|Kratisiklia didn’t deign to allow
the people to see her weeping and grieving:
she walked in dignity and in silence.
Her calm face betrayed nothing
of her sorrow and her agony.
But even so, for a moment she couldn’t hold back:
before she went aboard the detestable ship for Alexandria
she took her son to Poseidon’s temple,
and once they were alone
she embraced him tenderly and kissed him
(he was “in great distress,” says Plutarch, “badly shaken”).
But her strong character struggled through;
regaining her poise, the magnificent woman
said to Kleomenis: “Come, O King of the Lacedaimonians,
when we go outside
let no one see us weeping
or behaving in any way unworthy of Sparta.
At least this is still in our power;
what lies ahead is in the hands of the gods.”
And she boarded the ship, going toward whatever lay “in the
hands of the gods.”
|Translated by Edmund Keeley/Philip Sherrard|
|(C.P. Cavafy, Collected Poems.

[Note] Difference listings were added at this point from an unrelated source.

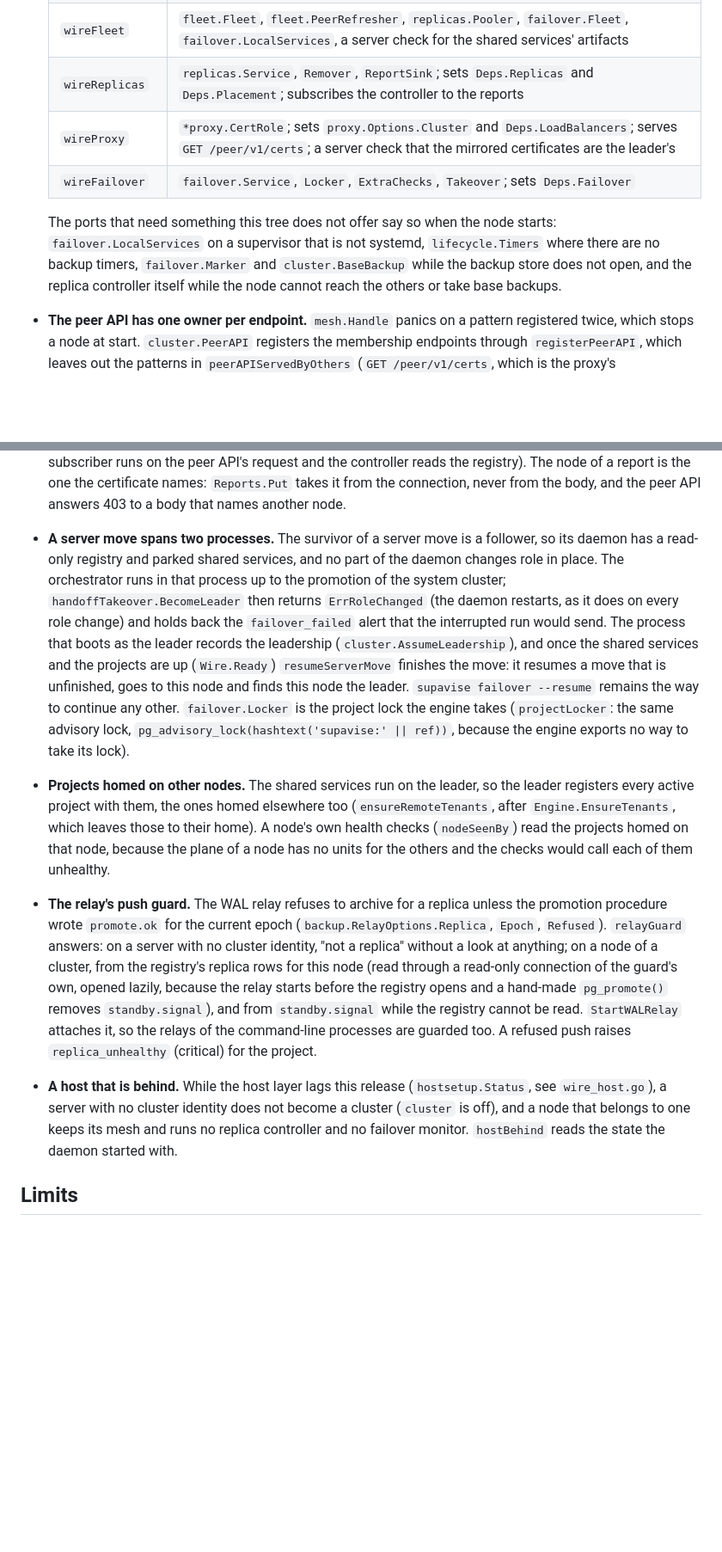
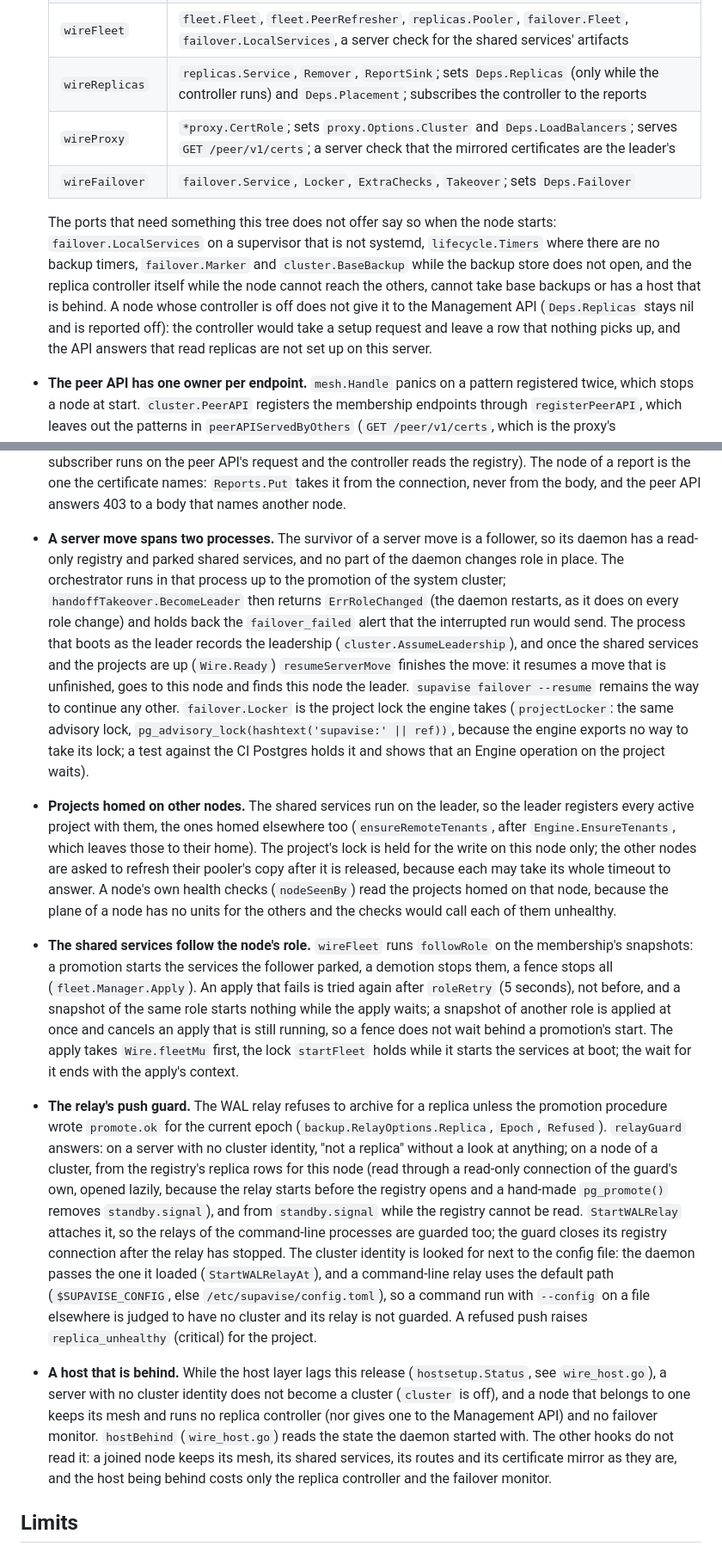
Before and after one commit to jsmillerdev/sbctl, a Markdown page: internal/app/README.md, 2 parts joined by grey strips. Shown at 86% size. GitHub-like rendering; blank space fills up the shorter version.

Commit message:
app: README says how a failed role apply is retried, what a node with its replica controller off gives the API, and where a command-line relay looks for the cluster identity

```diff
--- a/internal/app/README.md
+++ b/internal/app/README.md
@@ -64,17 +64,18 @@ is the daemon that `supavise.service` runs.
   | `wireMesh` | `mesh.Mesh`, `cluster.Membership` (a `*cluster.Live`), `*cluster.Reporter`, `*cluster.Reports`, `*mesh.Forwarders`, `*cluster.Authority` |
   | `wirePlacement` | `placement.Resolver`, `PlaneRouter`, `InstanceOps`, `BackupOps`, `Contribution`, `lifecycle.Timers`, `failover.LocalPrimaries` |
   | `wireFleet` | `fleet.Fleet`, `fleet.PeerRefresher`, `replicas.Pooler`, `failover.Fleet`, `failover.LocalServices`, a server check for the shared services' artifacts |
-  | `wireReplicas` | `replicas.Service`, `Remover`, `ReportSink`; sets `Deps.Replicas` and `Deps.Placement`; subscribes the controller to the reports |
+  | `wireReplicas` | `replicas.Service`, `Remover`, `ReportSink`; sets `Deps.Replicas` (only while the controller runs) and `Deps.Placement`; subscribes the controller to the reports |
   | `wireProxy` | `*proxy.CertRole`; sets `proxy.Options.Cluster` and `Deps.LoadBalancers`; serves `GET /peer/v1/certs`; a server check that the mirrored certificates are the leader's |
   | `wireFailover` | `failover.Service`, `Locker`, `ExtraChecks`, `Takeover`; sets `Deps.Failover` |
 
-  The ports that need something this tree does not offer say so when the node starts: `failover.LocalServices` on a supervisor that is not systemd, `lifecycle.Timers` where there are no backup timers, `failover.Marker` and `cluster.BaseBackup` while the backup store does not open, and the replica controller itself while the node cannot reach the others or take base backups.
+  The ports that need something this tree does not offer say so when the node starts: `failover.LocalServices` on a supervisor that is not systemd, `lifecycle.Timers` where there are no backup timers, `failover.Marker` and `cluster.BaseBackup` while the backup store does not open, and the replica controller itself while the node cannot reach the others, cannot take base backups or has a host that is behind. A node whose controller is off does not give it to the Management API (`Deps.Replicas` stays nil and is reported off): the controller would take a setup request and leave a row that nothing picks up, and the API answers that read replicas are not set up on this server.
 - **The peer API has one owner per endpoint.** `mesh.Handle` panics on a pattern registered twice, which stops a node at start. `cluster.PeerAPI` registers the membership endpoints through `registerPeerAPI`, which leaves out the patterns in `peerAPIServedByOthers` (`GET /peer/v1/certs`, which is the proxy's `CertsHandler` and answers the `etag` query with a 304); `TestNoPeerEndpointIsRegisteredTwice` runs every hook and looks at the mux.
 - **What a node reports.** `cluster.Reporter` is the node's one sender of `POST /peer/v1/report`; `wirePlacement` adds the replicas' state and the health of the projects homed here with `Reporter.Add`. On the leader the report goes to `cluster.Reports`, and `wireReplicas` subscribes the replica controller (`reportIntake`: the latest report of each node, handed over on a goroutine of its own, because the subscriber runs on the peer API's request and the controller reads the registry). The node of a report is the one the certificate names: `Reports.Put` takes it from the connection, never from the body, and the peer API answers 403 to a body that names another node.
-- **A server move spans two processes.** The survivor of a server move is a follower, so its daemon has a read-only registry and parked shared services, and no part of the daemon changes role in place. The orchestrator runs in that process up to the promotion of the system cluster; `handoffTakeover.BecomeLeader` then returns `ErrRoleChanged` (the daemon restarts, as it does on every role change) and holds back the `failover_failed` alert that the interrupted run would send. The process that boots as the leader records the leadership (`cluster.AssumeLeadership`), and once the shared services and the projects are up (`Wire.Ready`) `resumeServerMove` finishes the move: it resumes a move that is unfinished, goes to this node and finds this node the leader. `supavise failover --resume` remains the way to continue any other. `failover.Locker` is the project lock the engine takes (`projectLocker`: the same advisory lock, `pg_advisory_lock(hashtext('supavise:' || ref))`, because the engine exports no way to take its lock).
-- **Projects homed on other nodes.** The shared services run on the leader, so the leader registers every active project with them, the ones homed elsewhere too (`ensureRemoteTenants`, after `Engine.EnsureTenants`, which leaves those to their home). A node's own health checks (`nodeSeenBy`) read the projects homed on that node, because the plane of a node has no units for the others and the checks would call each of them unhealthy.
-- **The relay's push guard.** The WAL relay refuses to archive for a replica unless the promotion procedure wrote `promote.ok` for the current epoch (`backup.RelayOptions.Replica`, `Epoch`, `Refused`). `relayGuard` answers: on a server with no cluster identity, "not a replica" without a look at anything; on a node of a cluster, from the registry's replica rows for this node (read through a read-only connection of the guard's own, opened lazily, because the relay starts before the registry opens and a hand-made `pg_promote()` removes `standby.signal`), and from `standby.signal` while the registry cannot be read. `StartWALRelay` attaches it, so the relays of the command-line processes are guarded too. A refused push raises `replica_unhealthy` (critical) for the project.
-- **A host that is behind.** While the host layer lags this release (`hostsetup.Status`, see `wire_host.go`), a server with no cluster identity does not become a cluster (`cluster` is off), and a node that belongs to one keeps its mesh and runs no replica controller and no failover monitor. `hostBehind` reads the state the daemon started with.
+- **A server move spans two processes.** The survivor of a server move is a follower, so its daemon has a read-only registry and parked shared services, and no part of the daemon changes role in place. The orchestrator runs in that process up to the promotion of the system cluster; `handoffTakeover.BecomeLeader` then returns `ErrRoleChanged` (the daemon restarts, as it does on every role change) and holds back the `failover_failed` alert that the interrupted run would send. The process that boots as the leader records the leadership (`cluster.AssumeLeadership`), and once the shared services and the projects are up (`Wire.Ready`) `resumeServerMove` finishes the move: it resumes a move that is unfinished, goes to this node and finds this node the leader. `supavise failover --resume` remains the way to continue any other. `failover.Locker` is the project lock the engine takes (`projectLocker`: the same advisory lock, `pg_advisory_lock(hashtext('supavise:' || ref))`, because the engine exports no way to take its lock; a test against the CI Postgres holds it and shows that an Engine operation on the project waits).
+- **Projects homed on other nodes.** The shared services run on the leader, so the leader registers every active project with them, the ones homed elsewhere too (`ensureRemoteTenants`, after `Engine.EnsureTenants`, which leaves those to their home). The project's lock is held for the write on this node only; the other nodes are asked to refresh their pooler's copy after it is released, because each may take its whole timeout to answer. A node's own health checks (`nodeSeenBy`) read the projects homed on that node, because the plane of a node has no units for the others and the checks would call each of them unhealthy.
+- **The shared services follow the node's role.** `wireFleet` runs `followRole` on the membership's snapshots: a promotion starts the services the follower parked, a demotion stops them, a fence stops all (`fleet.Manager.Apply`). An apply that fails is tried again after `roleRetry` (5 seconds), not before, and a snapshot of the same role starts nothing while the apply waits; a snapshot of another role is applied at once and cancels an apply that is still running, so a fence does not wait behind a promotion's start. The apply takes `Wire.fleetMu` first, the lock `startFleet` holds while it starts the services at boot; the wait for it ends with the apply's context.
+- **The relay's push guard.** The WAL relay refuses to archive for a replica unless the promotion procedure wrote `promote.ok` for the current epoch (`backup.RelayOptions.Replica`, `Epoch`, `Refused`). `relayGuard` answers: on a server with no cluster identity, "not a replica" without a look at anything; on a node of a cluster, from the registry's replica rows for this node (read through a read-only connection of the guard's own, opened lazily, because the relay starts before the registry opens and a hand-made `pg_promote()` removes `standby.signal`), and from `standby.signal` while the registry cannot be read. `StartWALRelay` attaches it, so the relays of the command-line processes are guarded too; the guard closes its registry connection after the relay has stopped. The cluster identity is looked for next to the config file: the daemon passes the one it loaded (`StartWALRelayAt`), and a command-line relay uses the default path (`$SUPAVISE_CONFIG`, else `/etc/supavise/config.toml`), so a command run with `--config` on a file elsewhere is judged to have no cluster and its relay is not guarded. A refused push raises `replica_unhealthy` (critical) for the project.
+- **A host that is behind.** While the host layer lags this release (`hostsetup.Status`, see `wire_host.go`), a server with no cluster identity does not become a cluster (`cluster` is off), and a node that belongs to one keeps its mesh and runs no replica controller (nor gives one to the Management API) and no failover monitor. `hostBehind` (`wire_host.go`) reads the state the daemon started with. The other hooks do not read it: a joined node keeps its mesh, its shared services, its routes and its certificate mirror as they are, and the host being behind costs only the replica controller and the failover monitor.
 
 ## Limits
 
```
Also changed, not shown: other parts of internal/app/README.md (+1 -0 lines).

Translated by Edmund Keeley and Philip Sherrard. Edited by George Savidis. Revised Edition. Princeton University Press, 1992) |
|- Original Greek Poem